-------- Dataset --------

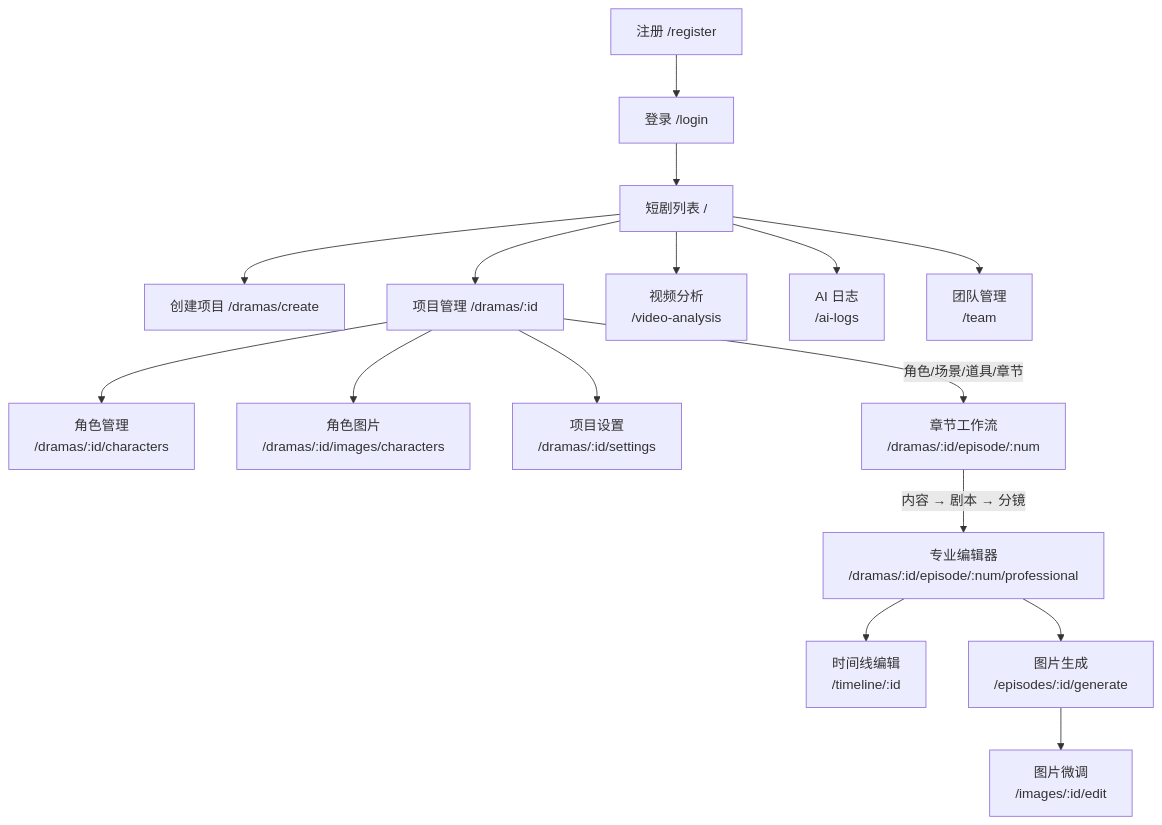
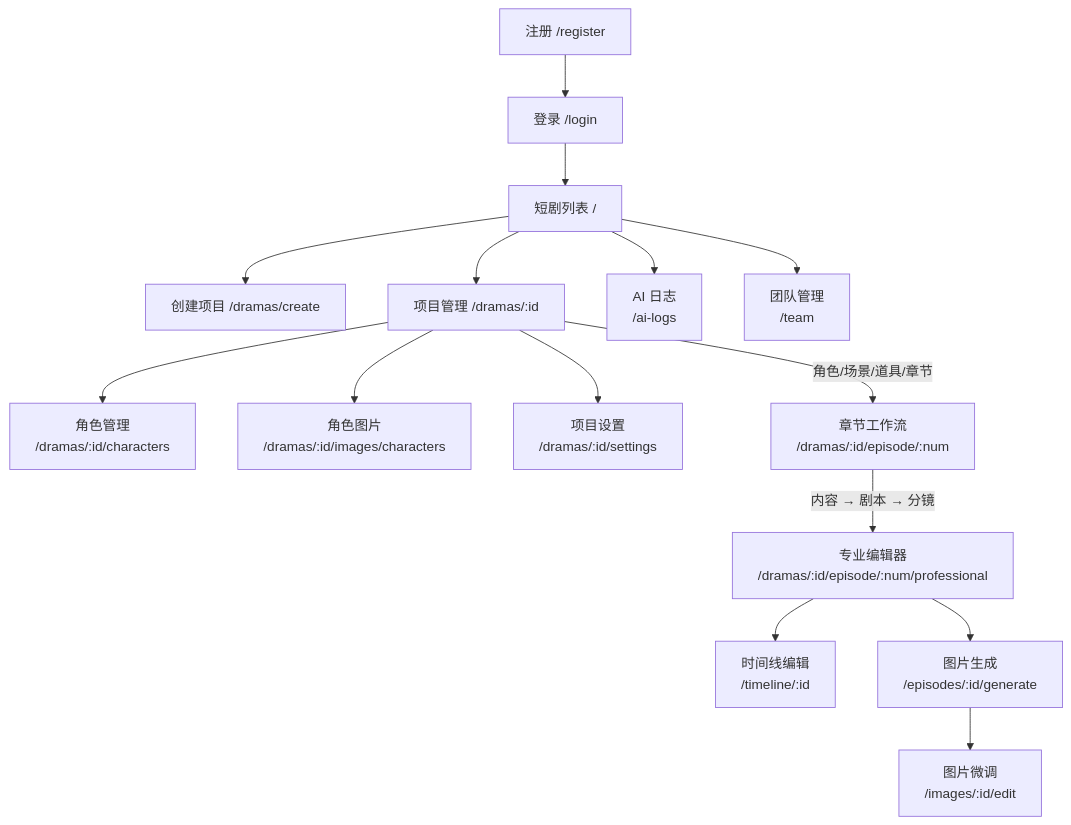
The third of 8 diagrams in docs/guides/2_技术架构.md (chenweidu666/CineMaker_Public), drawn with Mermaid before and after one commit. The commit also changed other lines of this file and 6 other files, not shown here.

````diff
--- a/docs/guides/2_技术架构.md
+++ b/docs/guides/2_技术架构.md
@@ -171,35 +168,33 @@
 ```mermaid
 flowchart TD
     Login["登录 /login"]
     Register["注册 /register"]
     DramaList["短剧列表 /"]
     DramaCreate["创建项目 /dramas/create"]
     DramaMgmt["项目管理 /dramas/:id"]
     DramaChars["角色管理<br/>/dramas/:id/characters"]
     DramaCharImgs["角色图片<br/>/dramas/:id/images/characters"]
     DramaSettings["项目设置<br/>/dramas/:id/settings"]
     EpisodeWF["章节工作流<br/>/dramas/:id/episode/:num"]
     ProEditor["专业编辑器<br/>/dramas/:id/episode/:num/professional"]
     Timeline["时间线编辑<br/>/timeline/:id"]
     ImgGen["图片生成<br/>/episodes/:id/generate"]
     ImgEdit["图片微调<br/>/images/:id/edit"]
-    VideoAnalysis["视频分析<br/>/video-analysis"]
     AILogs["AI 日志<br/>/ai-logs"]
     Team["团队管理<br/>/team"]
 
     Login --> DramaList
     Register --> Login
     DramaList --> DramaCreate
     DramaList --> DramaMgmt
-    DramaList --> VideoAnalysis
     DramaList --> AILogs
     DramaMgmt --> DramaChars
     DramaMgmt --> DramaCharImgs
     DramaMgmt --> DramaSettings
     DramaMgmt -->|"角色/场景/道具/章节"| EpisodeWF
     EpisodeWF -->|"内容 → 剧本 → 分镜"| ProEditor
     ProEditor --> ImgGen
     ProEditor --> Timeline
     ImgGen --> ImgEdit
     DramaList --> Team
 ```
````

--------

Problem:
Please return the entries above exactly as they appear, but without the pictures.

Answer for the task:
The third of 8 diagrams in docs/guides/2_技术架构.md (chenweidu666/CineMaker_Public), drawn with Mermaid before and after one commit. The commit also changed other lines of this file and 6 other files, not shown here.

````diff
--- a/docs/guides/2_技术架构.md
+++ b/docs/guides/2_技术架构.md
@@ -171,35 +168,33 @@
 ```mermaid
 flowchart TD
     Login["登录 /login"]
     Register["注册 /register"]
     DramaList["短剧列表 /"]
     DramaCreate["创建项目 /dramas/create"]
     DramaMgmt["项目管理 /dramas/:id"]
     DramaChars["角色管理<br/>/dramas/:id/characters"]
     DramaCharImgs["角色图片<br/>/dramas/:id/images/characters"]
     DramaSettings["项目设置<br/>/dramas/:id/settings"]
     EpisodeWF["章节工作流<br/>/dramas/:id/episode/:num"]
     ProEditor["专业编辑器<br/>/dramas/:id/episode/:num/professional"]
     Timeline["时间线编辑<br/>/timeline/:id"]
     ImgGen["图片生成<br/>/episodes/:id/generate"]
     ImgEdit["图片微调<br/>/images/:id/edit"]
-    VideoAnalysis["视频分析<br/>/video-analysis"]
     AILogs["AI 日志<br/>/ai-logs"]
     Team["团队管理<br/>/team"]
 
     Login --> DramaList
     Register --> Login
     DramaList --> DramaCreate
     DramaList --> DramaMgmt
-    DramaList --> VideoAnalysis
     DramaList --> AILogs
     DramaMgmt --> DramaChars
     DramaMgmt --> DramaCharImgs
     DramaMgmt --> DramaSettings
     DramaMgmt -->|"角色/场景/道具/章节"| EpisodeWF
     EpisodeWF -->|"内容 → 剧本 → 分镜"| ProEditor
     ProEditor --> ImgGen
     ProEditor --> Timeline
     ImgGen --> ImgEdit
     DramaList --> Team
 ```
````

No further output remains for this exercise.